But still, the intermittent and unpredictable nature of renewable energy and low capacity utilization of the transmission system needs to be addressed. The problem will get pronounced with the addition of large scale renewable capacity. In order to manage the infirm nature of power, electricity distribution companies (Discoms) are procuring balancing power (thermal) to provide grid stability and to meet its requirements during hours /periods of non-availability of renewable energy (RE).
Thus in the new market conditions, the developments in the renewable energy sector and the necessity to address the issues of intermittency, limited hours of supply and low capacity utilization of transmission infrastructure presents the case for “bundling”, wherein coal-based thermal power is bundled with renewable energy, and provided round-the-clock to Discoms. In other words, thermal power can be utilised to balance renewable energy and provide RTC power to the Discoms thereby obviating the need for them to balance power.

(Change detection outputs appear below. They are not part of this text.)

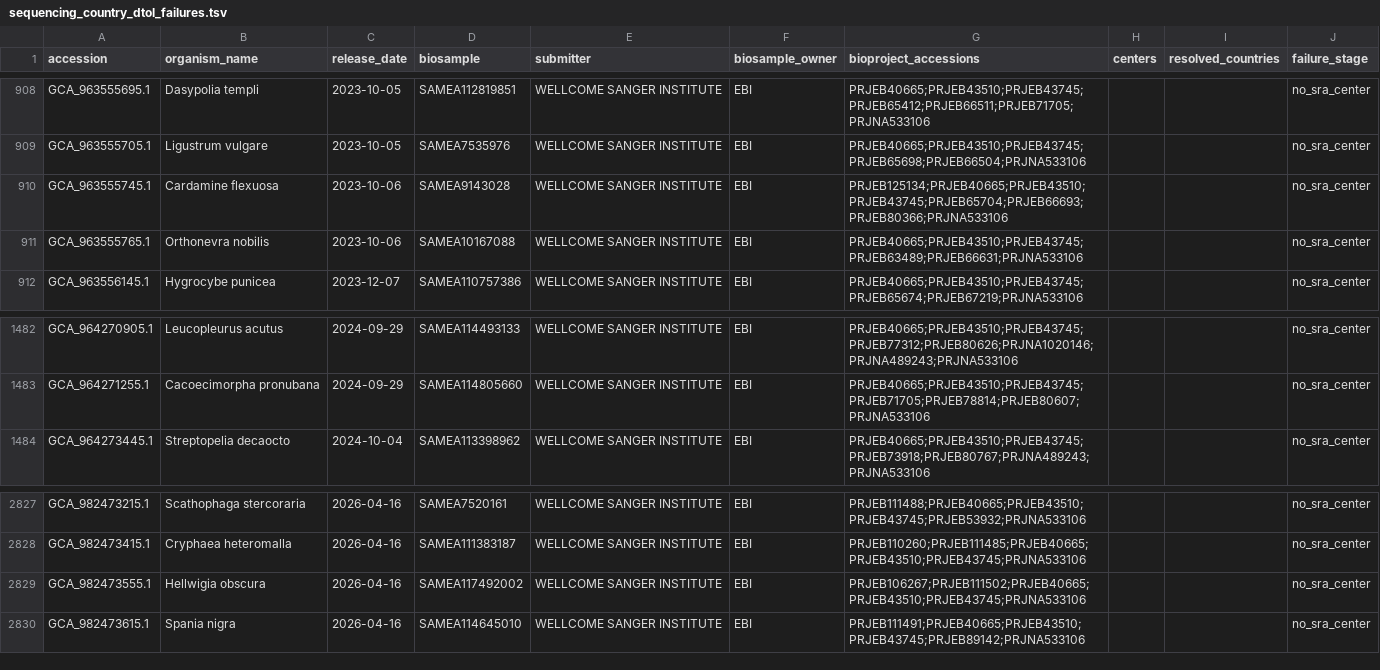
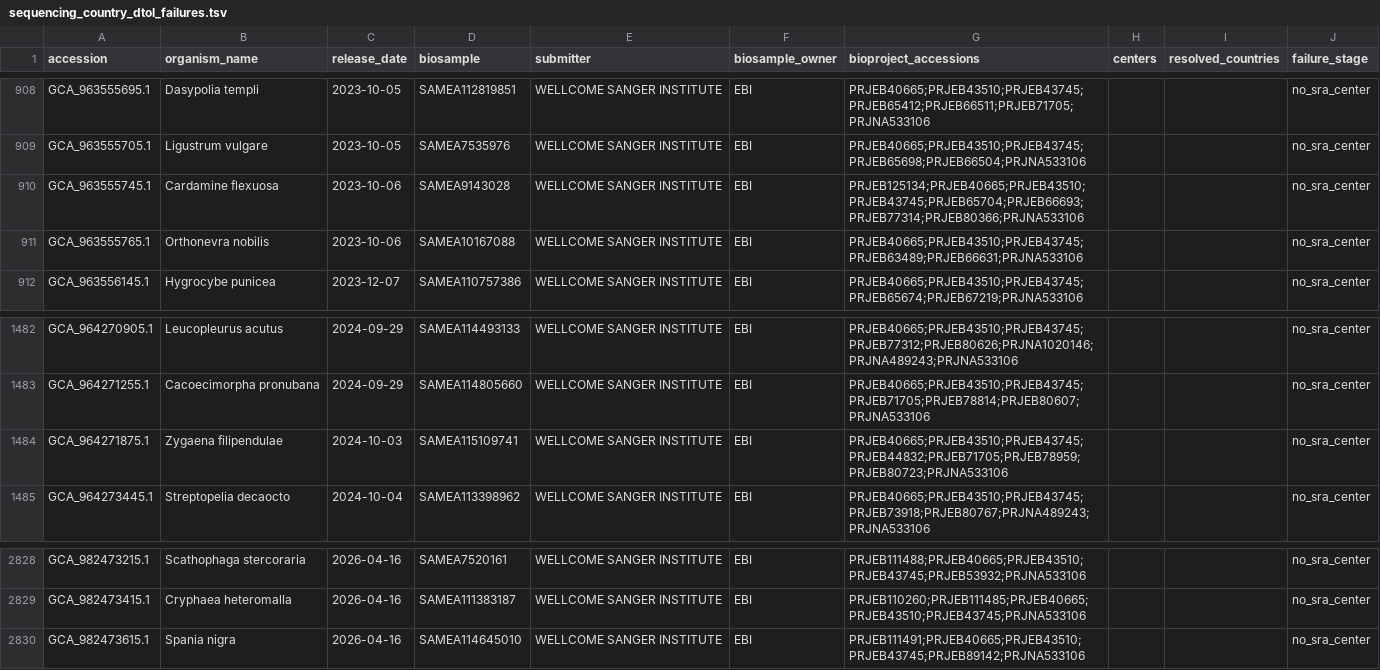
Before and after one commit to Hanliconius/genome-observatory-live, a TSV file: data/audits/sequencing_country_dtol_failures.tsv, drawn as a sheet; only a part is shown, gaps mark what is left out.

```diff
--- a/data/audits/sequencing_country_dtol_failures.tsv
+++ b/data/audits/sequencing_country_dtol_failures.tsv
@@ -909,3 +909,3 @@ GCA_963555695.1	Dasypolia templi	2023-10-05	SAMEA112819851	WELLCOME SANGER INSTI
 GCA_963555705.1	Ligustrum vulgare	2023-10-05	SAMEA7535976	WELLCOME SANGER INSTITUTE	EBI	PRJEB40665;PRJEB43510;PRJEB43745;PRJEB65698;PRJEB66504;PRJNA533106			no_sra_center
-GCA_963555745.1	Cardamine flexuosa	2023-10-06	SAMEA9143028	WELLCOME SANGER INSTITUTE	EBI	PRJEB125134;PRJEB40665;PRJEB43510;PRJEB43745;PRJEB65704;PRJEB66693;PRJEB80366;PRJNA533106			no_sra_center
+GCA_963555745.1	Cardamine flexuosa	2023-10-06	SAMEA9143028	WELLCOME SANGER INSTITUTE	EBI	PRJEB125134;PRJEB40665;PRJEB43510;PRJEB43745;PRJEB65704;PRJEB66693;PRJEB77314;PRJEB80366;PRJNA533106			no_sra_center
 GCA_963555765.1	Orthonevra nobilis	2023-10-06	SAMEA10167088	WELLCOME SANGER INSTITUTE	EBI	PRJEB40665;PRJEB43510;PRJEB43745;PRJEB63489;PRJEB66631;PRJNA533106			no_sra_center
@@ -1483,2 +1483,3 @@ GCA_964270905.1	Leucopleurus acutus	2024-09-29	SAMEA114493133	WELLCOME SANGER IN
 GCA_964271255.1	Cacoecimorpha pronubana	2024-09-29	SAMEA114805660	WELLCOME SANGER INSTITUTE	EBI	PRJEB40665;PRJEB43510;PRJEB43745;PRJEB71705;PRJEB78814;PRJEB80607;PRJNA533106			no_sra_center
+GCA_964271875.1	Zygaena filipendulae	2024-10-03	SAMEA115109741	WELLCOME SANGER INSTITUTE	EBI	PRJEB40665;PRJEB43510;PRJEB43745;PRJEB44832;PRJEB71705;PRJEB78959;PRJEB80723;PRJNA533106			no_sra_center
 GCA_964273445.1	Streptopelia decaocto	2024-10-04	SAMEA113398962	WELLCOME SANGER INSTITUTE	EBI	PRJEB40665;PRJEB43510;PRJEB43745;PRJEB73918;PRJEB80767;PRJNA489243;PRJNA533106			no_sra_center
@@ -2828,3 +2829,2 @@ GCA_982473215.1	Scathophaga stercoraria	2026-04-16	SAMEA7520161	WELLCOME SANGER
 GCA_982473415.1	Cryphaea heteromalla	2026-04-16	SAMEA111383187	WELLCOME SANGER INSTITUTE	EBI	PRJEB110260;PRJEB111485;PRJEB40665;PRJEB43510;PRJEB43745;PRJNA533106			no_sra_center
-GCA_982473555.1	Hellwigia obscura	2026-04-16	SAMEA117492002	WELLCOME SANGER INSTITUTE	EBI	PRJEB106267;PRJEB111502;PRJEB40665;PRJEB43510;PRJEB43745;PRJNA533106			no_sra_center
 GCA_982473615.1	Spania nigra	2026-04-16	SAMEA114645010	WELLCOME SANGER INSTITUTE	EBI	PRJEB111491;PRJEB40665;PRJEB43510;PRJEB43745;PRJEB89142;PRJNA533106			no_sra_center
```
Also changed, not shown: 57 other files.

In line with this, the ministry has now issued the guidelines to enable procurement of RTC power by Discoms from grid-connected RE power projects, complemented/ balanced with power from coal-based thermal power projects, through a tariff-based competitive bidding process.
The specific objectives of these Guidelines are:
(a) To provide RTC power to the Discoms from renewable energy sources complemented/balanced with coal-based thermal power;
(b) To facilitate renewable capacity addition and fulfilment of Renewable Purchase Obligation (RPO) requirement of Discoms;
(c) To provide a transparent, fair, standardized procurement framework based on open competitive bidding with appropriate risk-sharing between various stakeholders to enable procurement of power at competitive prices in consumer interest, improve the bankability of projects and ensure reasonable returns to the investors; and
(d) To provide for a framework for an Intermediary Procurer as an Aggregator/Trader for the inter-state/ intra-state, long-term, sale-purchase of power.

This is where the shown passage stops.